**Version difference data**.
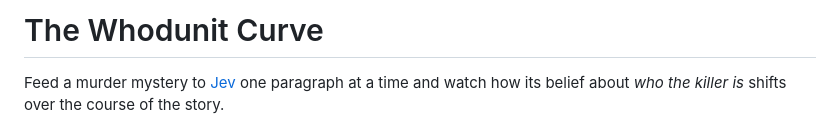
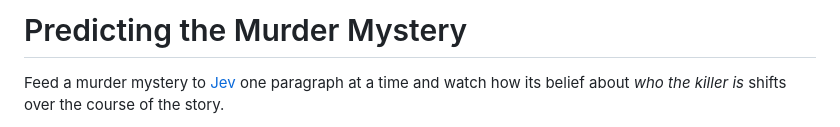
Before and after one commit to ashwin-aggarwal/buildWithJev, a Markdown page: README.md, the part around the change. GitHub-like rendering.

Commit message:
Update project title in README

```diff
--- a/README.md
+++ b/README.md
@@ -1,4 +1,4 @@
-# The Whodunit Curve
+# Predicting the Murder Mystery
 
 Feed a murder mystery to [Jev](https://openrouter.ai/typesafe/jev-1.13) one
 paragraph at a time and watch how its belief about *who the killer is* shifts
```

**What you are asked to do**. Extract all lines of the records above that include "README".

**Exercise solution**.
Before and after one commit to ashwin-aggarwal/buildWithJev, a Markdown page: README.md, the part around the change. GitHub-like rendering.
Update project title in README
--- a/README.md
+++ b/README.md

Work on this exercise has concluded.